Once upon a time, there was a tiny, magical village filled with tiny, magical people. In this village lived a young boy named B.C., and today was his birthday. His parents had bought him a wooden, toy sword, which he was now swinging about in his front yard.
The thing about this sword, and most everything else in the magical village, is that it hadn’t always been a sword, nor had it always been in B.C.’s possession. Luckily, in this magical village, there was a way to find out where that toy sword started, and each step it had taken on its way to B.C.’s front yard as his birthday present.
The villagers maintained a magical record at the center of town, which showed all the items that were traded among the villagers, as well as all of the items that were brought in from other villages and sent out to other villages. Everyone could access this record and update it whenever they were involved in an exchange of their own.
So when B.C.’s parents traded for the sword at the local marketplace–for the sum of a bushel of potatoes–both they and the market vendor updated the record to include that exchange. But the record went back much further than this.
You see, before the wooden sword was a sword, it was a wooden board. And before the board was a board, it was rough, unstructured lumber stock. And before that lumber stock lay in a yard waiting to be transformed, it was part of a tall and proud tree in the forest to the south of the village.
Any villager, B.C. included, could discover this information by looking at the magical record. Indeed, it traced B.C.’s toy sword from its days as a tree along each stop on its way to becoming the toy sword B.C. now swung about in his front yard. The same was true for each and every product moving in and out of B.C.’s village.
And what a useful tool this was! It meant that nobody except for all of the villagers together had to keep track of these things. There were no middlemen, as there used to be in the days before the magical record, who charged the villagers to keep track of the comings and goings of their goods.
The community used the record to keep itself informed of the operations of the entire local economy, as did the other surrounding villages. Then, together, they merged these records into one larger record, establishing a start-to-finish list of all of the products exchanged within the kingdom.
And that’s blockchain in its simplest form explained.
Remember, blockchain is not only about Bitcoin. Because it is all over the news and is the predominant cryptocurrency, people think blockchain means bitcoin. Bitcoin is simply one digital currency which is built using blockchain technology.

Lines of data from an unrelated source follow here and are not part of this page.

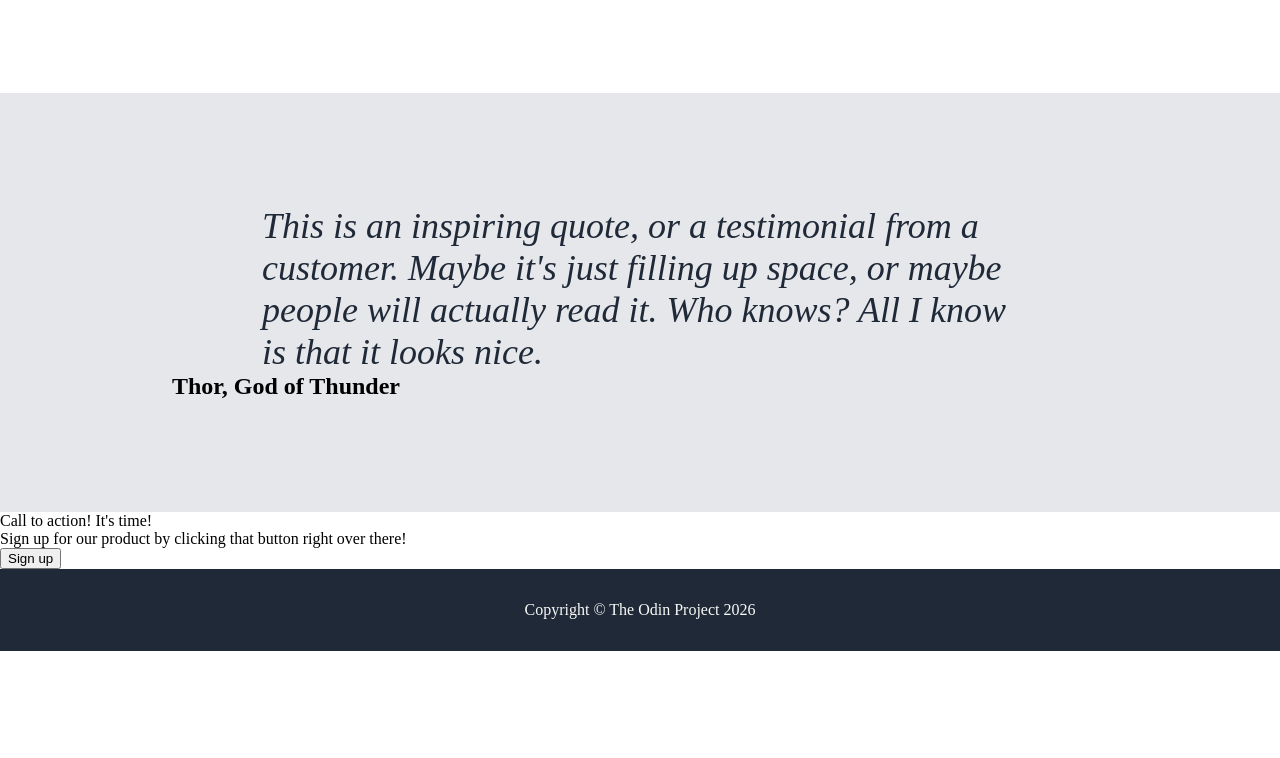
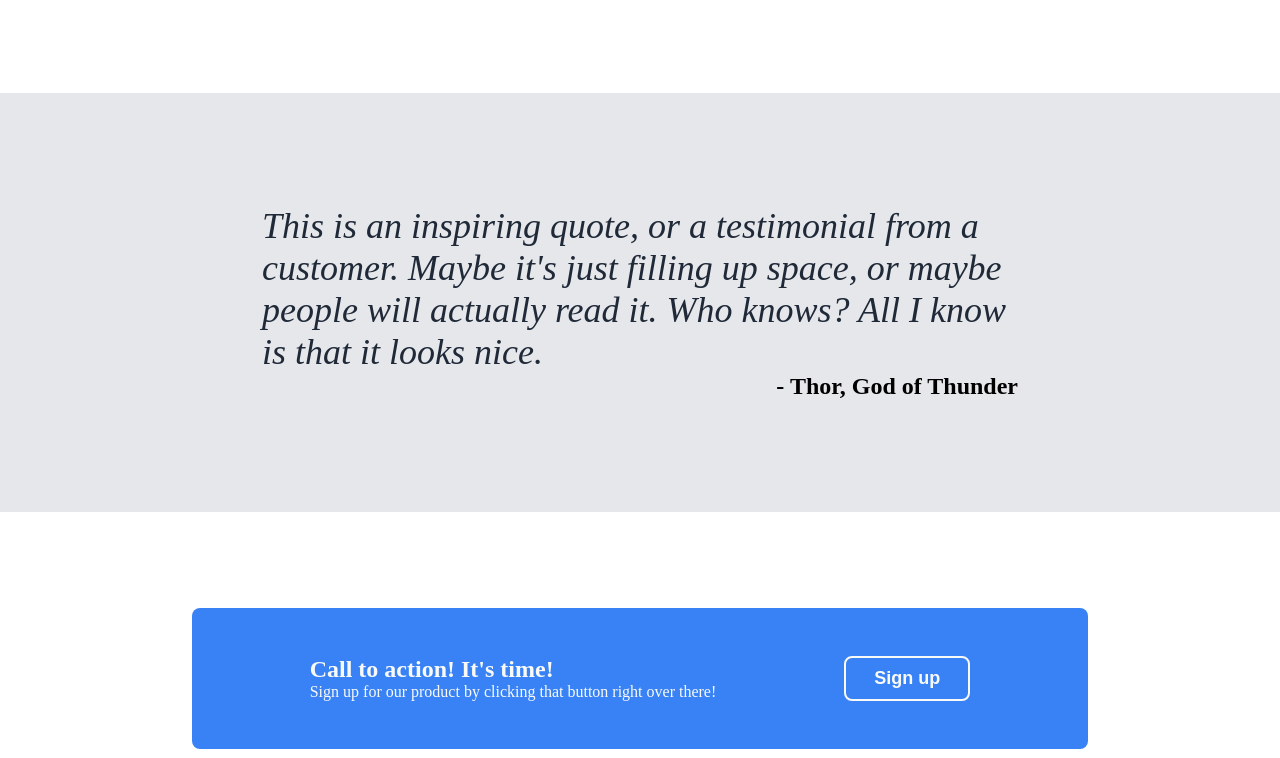
Before and after one commit to Jacky-Dg/odin-landing-page, a plain HTML site: page index.html in a window 1280 px wide. Shown: the part 922-1680 px from the top of the page. Before the commit the page ends 1573 px from the top, so only its background shows below. Drawn offline with Linux system fonts and the light colour scheme.

Commit message:
Completed the call to action and project

```diff
--- a/index.html
+++ b/index.html
@@ -58,19 +58,23 @@
         </div>
 
         <div class="testimonial">
-            <div class="quote">This is an inspiring quote, or a testimonial from a customer. Maybe it's just filling up space, or maybe people will actually read it. Who knows? All I know is that it looks nice.</div>
-            <div class="author">Thor, God of Thunder</div>
+            <div class="testimonial-container">
+                <div class="quote">This is an inspiring quote, or a testimonial from a customer. Maybe it's just filling up space, or maybe people will actually read it. Who knows? All I know is that it looks nice.</div>
+                <div class="author">- Thor, God of Thunder</div>
+            </div>
         </div>
 
         <div class="hook">
             <div class="background">
-                <div class="action">Call to action! It's time!</div>
-                <div class="text">Sign up for our product by clicking that button right over there!</div>
+                <div class="action-container">
+                    <div class="action">Call to action! It's time!</div>
+                    <div class="text">Sign up for our product by clicking that button right over there!</div>
+                </div>
 
                 <button class="sign-up-button2">Sign up</button>
             </div>
         </div>
 
-        <div class="footer">Copyright © The Odin Project 2026</div>
+        <div class="footer">Copyright  ©  The Odin Project 2026</div>
     </body>
 </html>
--- a/styles.css
+++ b/styles.css
@@ -121,12 +121,16 @@ button:hover {
 
 .testimonial {
     display: flex;
-    flex-direction: column;
 
     padding: 7em;
     background-color: #E5E7EB;
 
-    align-items: center;
+    justify-content: center;
+}
+
+.testimonial-container {
+    display: flex;
+    flex-direction: column;
 }
 
 .quote {
@@ -141,9 +145,51 @@ button:hover {
 
 .author {
     margin-left: auto;
-    margin-right: 32em;
+
     font-size: 24px;
     font-weight: 600;
+}
+
+.hook {
+    display: flex;
+    justify-content: center;
+    align-items: center;
+
+    color: #F9FAF8;
+
+    padding: 96px;
+}
+
+.background {
+    display: flex;
+    justify-content: center;
+
+    padding: 48px;
+    gap: 128px;
+
+    background-color:#3882F6;
+
+    border-radius: 8px;
+
+    min-width: 50em;
+}
+
+.action {
+    font-size: 24px;
+    font-weight: 800;
+}
+
+.hook button {
+    font-size: 18px;
+    font-weight: 700;
+
+    background-color: #3882F6;
+    color: #F9FAF8;
+
+    border: 2px solid #F9FAF8;
+    border-radius: 8px;
+
+    padding: 6px 28px;
 }
 
 .footer {
```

Blockchain is simply a means by which to record and store information.
The world of crypto is a very foreign concept to many, hard to grasp because it can’t be seen. In a series of bit sized article pieces, I hope to explain the basics of cryptocurrency.